First-digit analysis can be useful for detecting accounting fraud. When numeric data span several orders of magnitude, the first digits of the data are often not evenly distributed among 1 through 9; instead, 1’s can be expected to appear up to 30% of the time (see Benford’s law on Wikipedia). A uniform distribution in the first digits of accounting data can be a first indication that the data was fabricated, but of course, care should be taken in interpretation.
To take the leading digit of a numeric column:
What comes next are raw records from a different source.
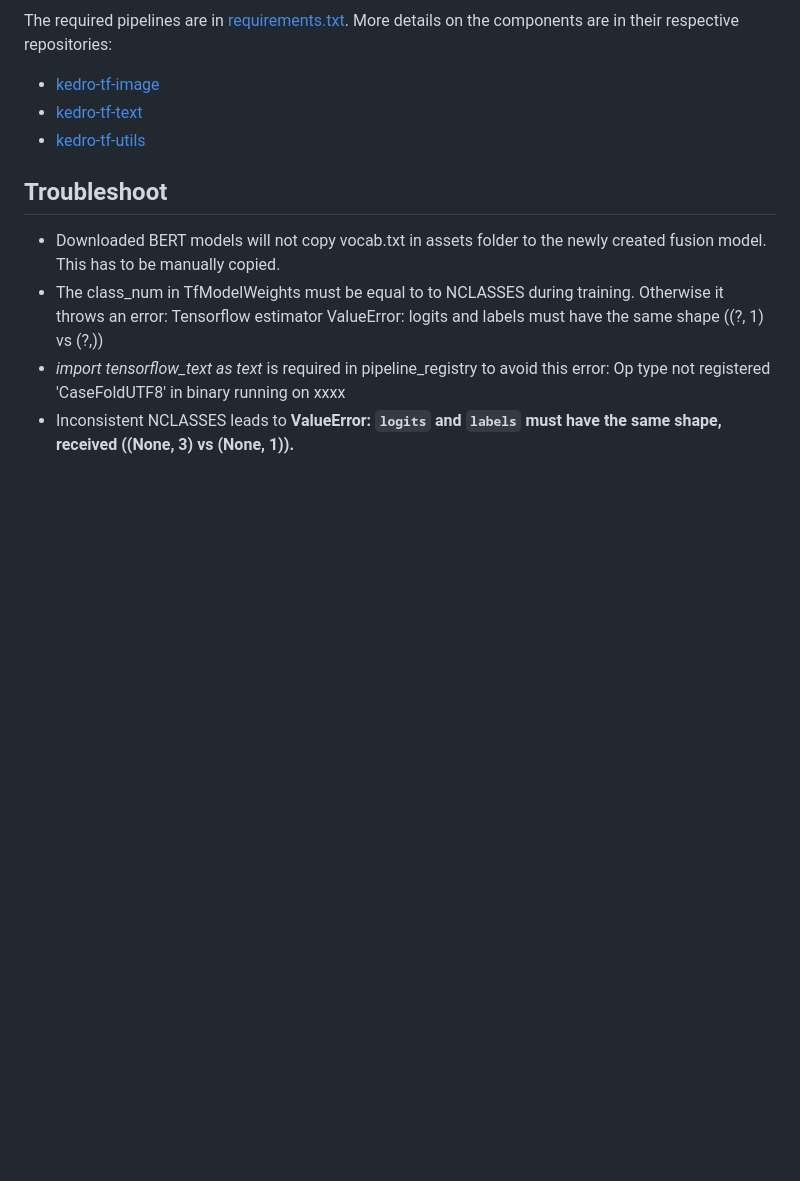
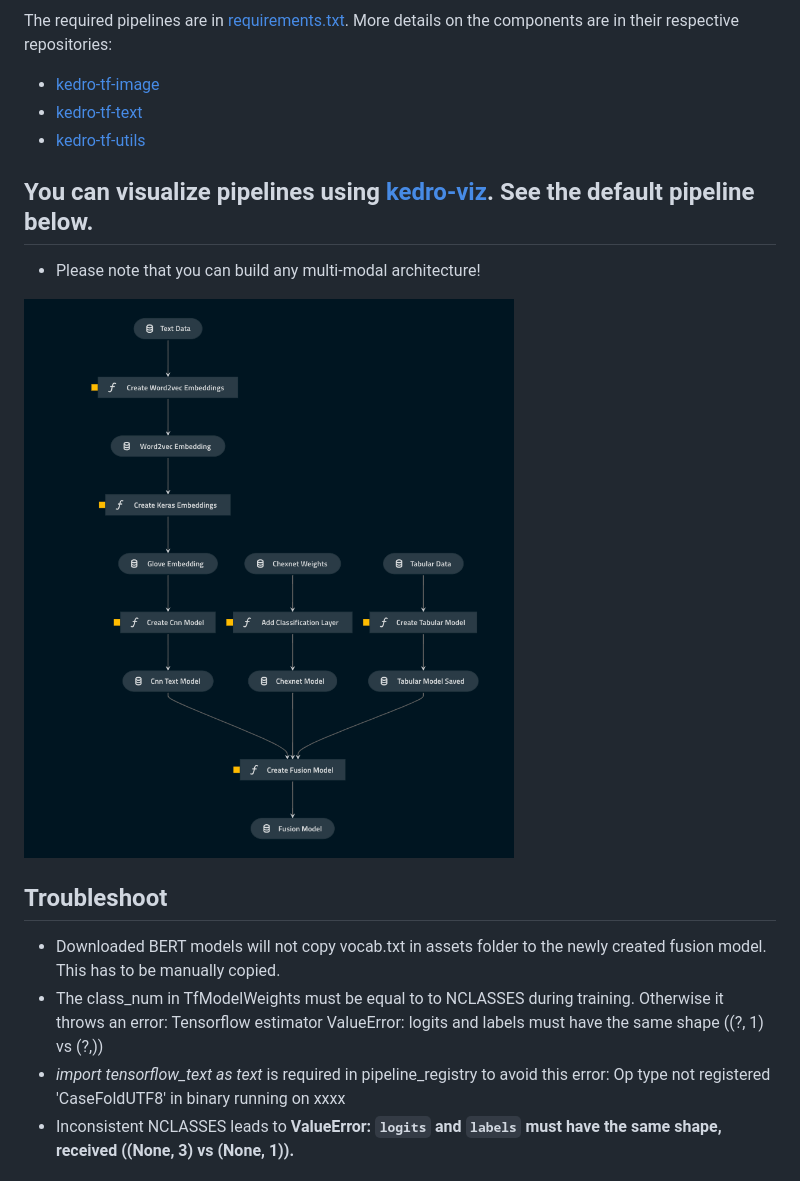
Before and after one commit to dermatologist/kedro-multimodal, a Markdown page: README.md, the part around the change. Rendered like a GitHub page; pictures changed too: notes/kedro-viz.png (added); blank space fills up the shorter version.

Commit message:
Add kedro-viz

```diff
--- a/README.md
+++ b/README.md
@@ -16,6 +16,12 @@ The required pipelines are in [requirements.txt](src/requirements.txt). More det
 * [kedro-tf-image](https://github.com/dermatologist/kedro-tf-image)
 * [kedro-tf-text](https://github.com/dermatologist/kedro-tf-text)
 * [kedro-tf-utils](https://github.com/dermatologist/kedro-tf-utils)
+
+## You can visualize pipelines using [kedro-viz](https://github.com/kedro-org/kedro-viz). See the default pipeline below.
+* Please note that you can build any multi-modal architecture!
+
+
+[![kedro-viz](https://github.com/dermatologist/kedro-multimodal/blob/develop/notes/kedro-viz.png)](https://github.com/dermatologist/kedro-multimodal/blob/develop/notes/kedro-viz.png)
 
 ## Troubleshoot
 * Downloaded BERT models will not copy vocab.txt in assets folder to the newly created fusion model. This has to be manually copied.
```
By default, the new column’s name reflects the calculation, but you can give it a new name of your choosing. (Note that changing the name will not affect the calculation itself.)